(Beginning of Records to use)
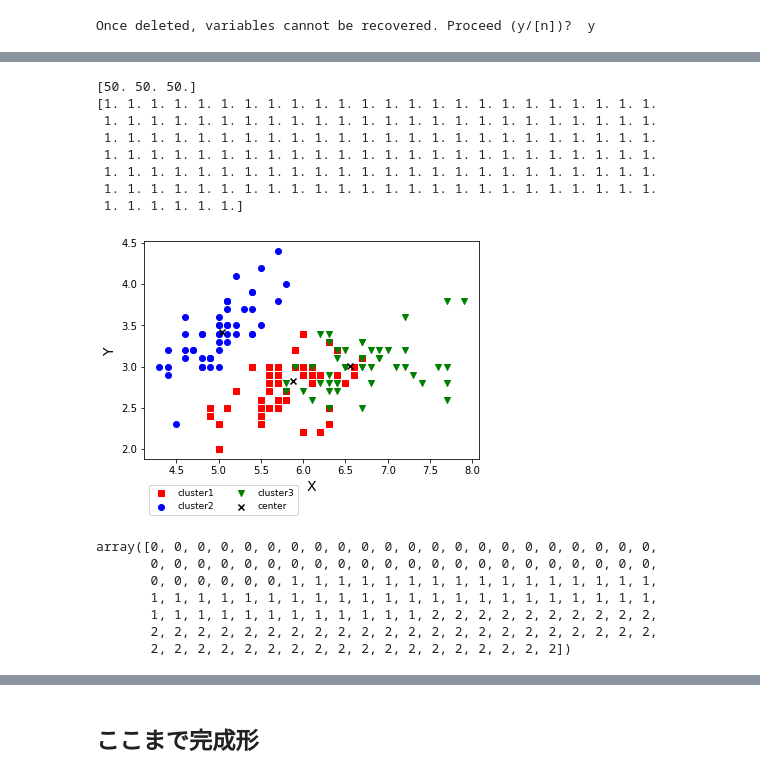
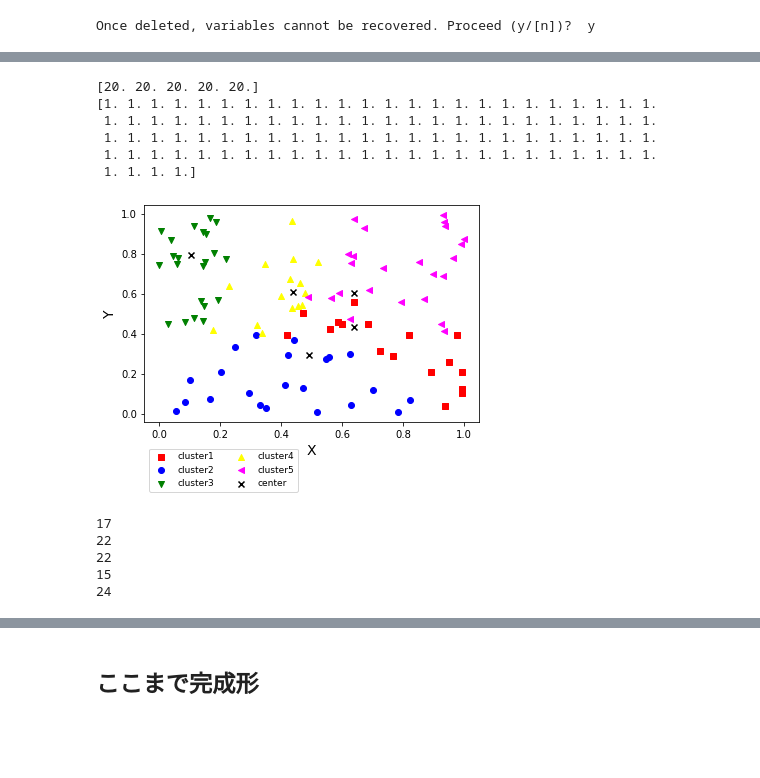
Before and after one commit to koukiw/FECBO, a Jupyter notebook: noise_fecbo/ToleFecDB15ransuu.ipynb, the cells around one changed output, grey strips where cells are left out. Cells and saved outputs as stored; diff of their text form; code cells hidden in the pictures; blank space fills up the shorter version.

```diff
--- a/noise_fecbo/ToleFecDB8IrisTest.ipynb
+++ b/noise_fecbo/ToleFecDB15ransuu.ipynb
@@ -49,3 +59,18 @@ df
+# %%
+#許容範囲epsilonの作成
+def CreateEpsilon(a,b,X_size,dimension):
+    #許容ベクトルepsilonの初期値を設定
+    #任意の範囲（[a, b): a以上、b未満）の乱数を取得したい場合
+    kappa = (b - a) * np.random.rand(X_size,dimension) + a
+    epsilon = np.zeros((X_size,dimension))
+    for i in range(X_size):
+        for j in range(dimension):
+            ep_max = kappa[i][j]
+            epsilon[i][j] = (ep_max + ep_max) * np.random.rand() - ep_max
+    #print(kappa[0])
+    #print(epsilon[0])
+    #_________________________________________
+    return kappa,epsilon
 # %%
 def calculate_ep(epsilon,u_array_m):
     #_____________epsilonの更新用に定義______________
@@ -105,7 +130,9 @@ def u_optimize(d,c,m):
     #下の式はcの値によって逐次変更しないといけない
     Total_K.append(sum(u_list[0:len(d):c])==K)
     Total_K.append(sum(u_list[1:len(d):c])==K)
-    #Total_K.append(sum(u_list[2:len(d):c])==K)
+    Total_K.append(sum(u_list[2:len(d):c])==K)
+    Total_K.append(sum(u_list[3:len(d):c])==K)
+    Total_K.append(sum(u_list[4:len(d):c])==K)
     constraints.extend(Positive_Number)
     constraints.extend(Total_1)
     constraints.extend(Total_K)
@@ -138,25 +165,10 @@ def v_calculation(u_m,c,dimension,X):
         v[i] = v_numerator[i]/v_denominator[i]
     return v
 # %%
-for s in range (50):
+for s in range (NumberOfRepetitions):
     print(f"{s+1}回目")
     centroids = X[np.random.choice(X_size,c)]
-    #____________許容範囲のκを設定_____________
-    #許容ベクトルepsilonの初期値を設定
-    #任意の範囲（[a, b): a以上、b未満）の乱数を取得したい場合
-    #(b - a) * np.random.rand() + a
-    a = 0.05
-    b = 0.08
-    kappa = (b - a) * np.random.rand(X_size,dimension) + a
-    epsilon = np.zeros((X_size,dimension))
-    for i in range(X_size):
-        for j in range(dimension):
-            ep_max = kappa[i][j]
-            epsilon[i][j] = (ep_max + ep_max) * np.random.rand() - ep_max
-    #print(kappa[0])
-    #print(epsilon[0])
-    #_________________________________________
-
+    kappa,epsilon = CreateEpsilon(a,b,X_size,dimension)
 
     for epoch in range(max_iter):
         #print(f"{epoch+1}回目")
@@ -188,8 +200,7 @@ for s in range (50):
         best_J = J
         #目的関数が小さくなるときの重心を格納
         best_centroids = np.copy(new_centroids)
-    print(s)
-    print("回目のクラスタリング結果↓")
+    print(f"{s+1}回目のクラスタリング結果↓")
     print(best_J)
     print(best_centroids)
     print("終了")
@@ -218,46 +230,40 @@ print(best_centroids)
 # %%
 print(np.sum(u, axis=0))#列ごとの総和
 print(np.sum(u, axis=1))#行ごとの総和
 #グラフ
 colors = ['red', 'blue', 'green','yellow','fuchsia']
 markers = [",", "o", "v", "^", "<", ">", "1", "2", "3"]
 fig = plt.figure()
 ax = fig.add_subplot(111)
 #clusterはnp.array型じゃないとダメそう(リスト型だとグラフに描画されなかった)
 for i in range(c):
     ax.scatter(X[:, 0][np_cluster==i], X[:, 1][np_cluster==i], color=colors[i],marker=markers[i])
 ax.scatter(best_centroids[:,0],best_centroids[:,1],color="black",marker="x")
 #ax.set_title('fecbo', size=16)
 ax.set_xlabel("X", size=14)
 ax.set_ylabel("Y", size=14)
 #ax.legend(['cluster1', 'cluster2','cluster3','cluster4','cluster5',"center"],fontsize=9)  # 凡例を表示
-ax.legend(['cluster1', 'cluster2','cluster3',"center"],fontsize=9,ncol=2,bbox_to_anchor=(0, -0.1), loc='upper left')  # 凡例を表示
+ax.legend(['cluster1', 'cluster2','cluster3','cluster4','cluster5',"center"],fontsize=9,ncol=2,bbox_to_anchor=(0, -0.1), loc='upper left')  # 凡例を表示
 
 plt.show()
 
 #fig.savefig("iris_m3.pdf",bbox_inches='tight')
 # %% [output]
-[50. 50. 50.]
+[20. 20. 20. 20. 20.]
 [1. 1. 1. 1. 1. 1. 1. 1. 1. 1. 1. 1. 1. 1. 1. 1. 1. 1. 1. 1. 1. 1. 1. 1.
  1. 1. 1. 1. 1. 1. 1. 1. 1. 1. 1. 1. 1. 1. 1. 1. 1. 1. 1. 1. 1. 1. 1. 1.
  1. 1. 1. 1. 1. 1. 1. 1. 1. 1. 1. 1. 1. 1. 1. 1. 1. 1. 1. 1. 1. 1. 1. 1.
  1. 1. 1. 1. 1. 1. 1. 1. 1. 1. 1. 1. 1. 1. 1. 1. 1. 1. 1. 1. 1. 1. 1. 1.
- 1. 1. 1. 1. 1. 1. 1. 1. 1. 1. 1. 1. 1. 1. 1. 1. 1. 1. 1. 1. 1. 1. 1. 1.
- 1. 1. 1. 1. 1. 1. 1. 1. 1. 1. 1. 1. 1. 1. 1. 1. 1. 1. 1. 1. 1. 1. 1. 1.
- 1. 1. 1. 1. 1. 1.]
+ 1. 1. 1. 1.]
-[figure, old version]
+[figure, new version]
+# %%
+for i in range(c):
+    print(np.count_nonzero(np_cluster==i))
+# %% [output]
+17
+22
+22
+15
+24
 # %%
 #fig.savefig("ToleranceFecboDb3Iris.pdf",bbox_inches='tight')
-# %%
-dff = pd.read_csv("../../dataset/iris-dataset.csv")
-size_mapping = {"setosa": 0, "versicolor": 1, "virginica": 2}
-seikai = iris["species"].map(size_mapping).values
-seikai
-# %% [output]
-array([0, 0, 0, 0, 0, 0, 0, 0, 0, 0, 0, 0, 0, 0, 0, 0, 0, 0, 0, 0, 0, 0,
-       0, 0, 0, 0, 0, 0, 0, 0, 0, 0, 0, 0, 0, 0, 0, 0, 0, 0, 0, 0, 0, 0,
-       0, 0, 0, 0, 0, 0, 1, 1, 1, 1, 1, 1, 1, 1, 1, 1, 1, 1, 1, 1, 1, 1,
-       1, 1, 1, 1, 1, 1, 1, 1, 1, 1, 1, 1, 1, 1, 1, 1, 1, 1, 1, 1, 1, 1,
-       1, 1, 1, 1, 1, 1, 1, 1, 1, 1, 1, 1, 2, 2, 2, 2, 2, 2, 2, 2, 2, 2,
-       2, 2, 2, 2, 2, 2, 2, 2, 2, 2, 2, 2, 2, 2, 2, 2, 2, 2, 2, 2, 2, 2,
-       2, 2, 2, 2, 2, 2, 2, 2, 2, 2, 2, 2, 2, 2, 2, 2, 2, 2])
```
Also changed, not shown: parts of 17 cells of this notebook, 9 other files.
(End of Records to use)
▶ _Your objective_: Search the material above for the word "axis", then copy out each line that has it.

▶ _Output of the task_:
 print(np.sum(u, axis=0))#列ごとの総和
 print(np.sum(u, axis=1))#行ごとの総和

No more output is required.